#### Your goal
Look for "frozen" in each line of the records, and copy the lines that have it.

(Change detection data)
::::::

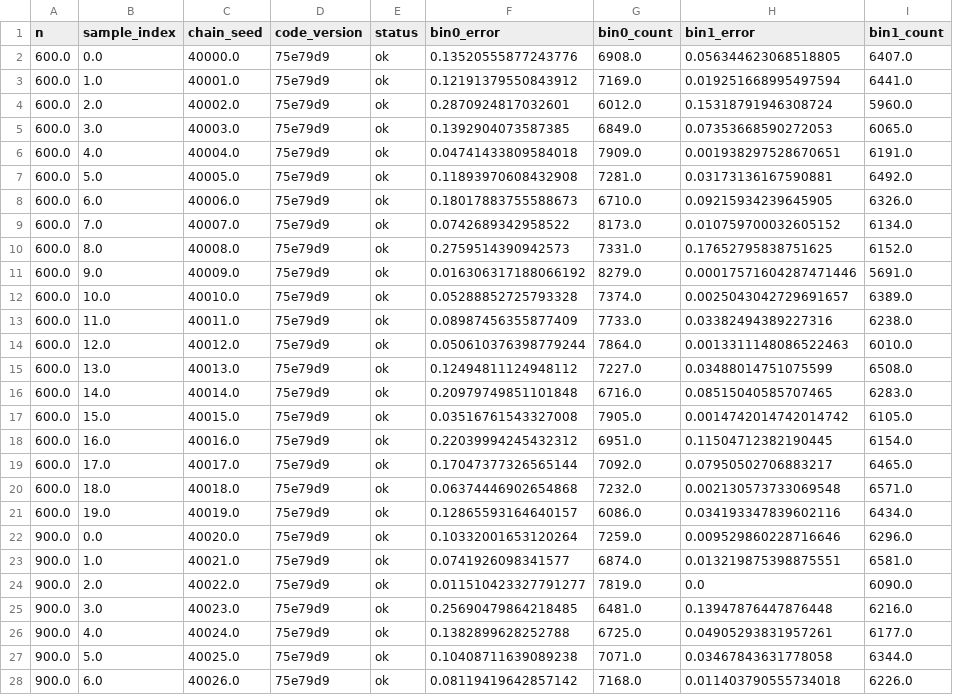
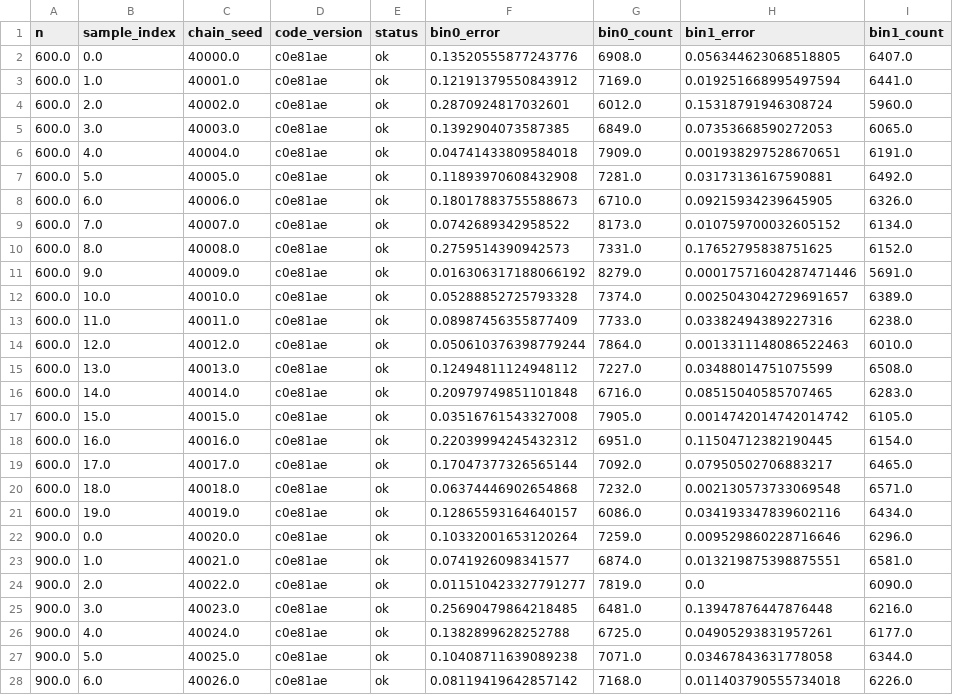
Before and after one commit to lpaiu-cs/causal-spacetime, a CSV file: docs/prereg/frozen/p10_stage_bprime/p10_bprime_mixmatched.csv, drawn as a sheet; only a part is shown; the diff covers the shown part only; the diff names each change by its address in the sheet, - before the commit and + after, or states it on an @@ line.

```diff
--- a/docs/prereg/frozen/p10_stage_bprime/p10_bprime_mixmatched.csv
+++ b/docs/prereg/frozen/p10_stage_bprime/p10_bprime_mixmatched.csv
-D2:D28 (code_version): 75e79d9
+D2:D28 (code_version): c0e81ae
```
Also changed, not shown: 33 edited cells elsewhere in this file, 3 other files.
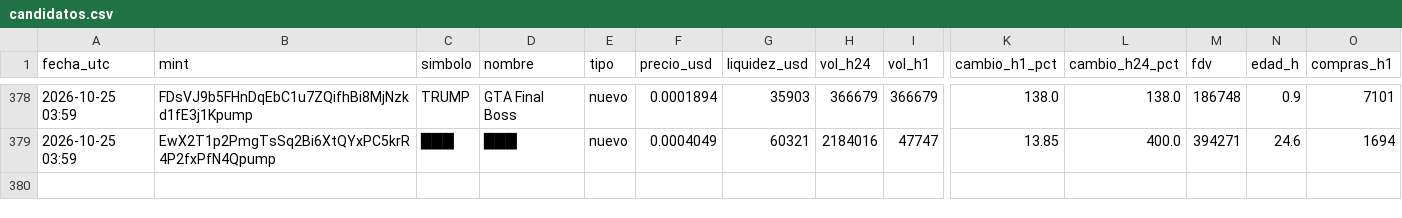
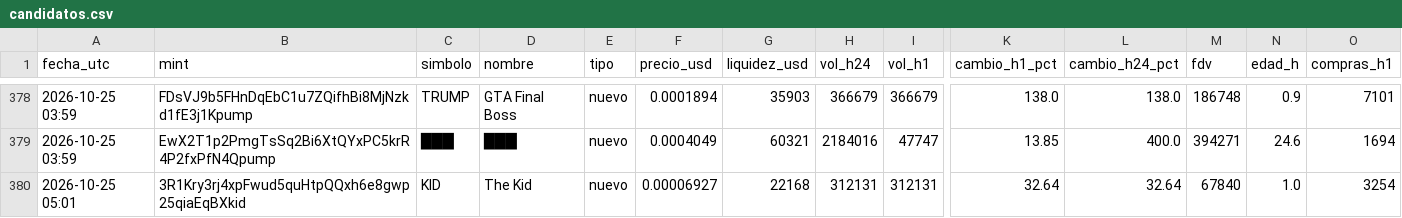
Before and after one commit to romeroyair9977-design/memecoins, a CSV file: data/candidatos.csv, drawn as a sheet; only a part is shown, gaps mark what is left out; rows hold the shown columns only; the diff names each change by its address in the sheet, - before the commit and + after, or states it on an @@ line.

```diff
--- a/data/candidatos.csv
+++ b/data/candidatos.csv
+row 380: 2026-10-25 05:01 | 3R1Kry3rj4xpFwud5quHtpQQxh6e8gwp25qiaEqBXkid | KID | The Kid | nuevo | 0.00006927 | 22168 | 312131 | 312131 | 32.64 | 32.64 | 67840 | 1.0 | 3254
```
Also changed, not shown: data/paper_balance.csv, 1 other file.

::::::

#### Written response
Before and after one commit to lpaiu-cs/causal-spacetime, a CSV file: docs/prereg/frozen/p10_stage_bprime/p10_bprime_mixmatched.csv, drawn as a sheet; only a part is shown; the diff covers the shown part only; the diff names each change by its address in the sheet, - before the commit and + after, or states it on an @@ line.
--- a/docs/prereg/frozen/p10_stage_bprime/p10_bprime_mixmatched.csv
+++ b/docs/prereg/frozen/p10_stage_bprime/p10_bprime_mixmatched.csv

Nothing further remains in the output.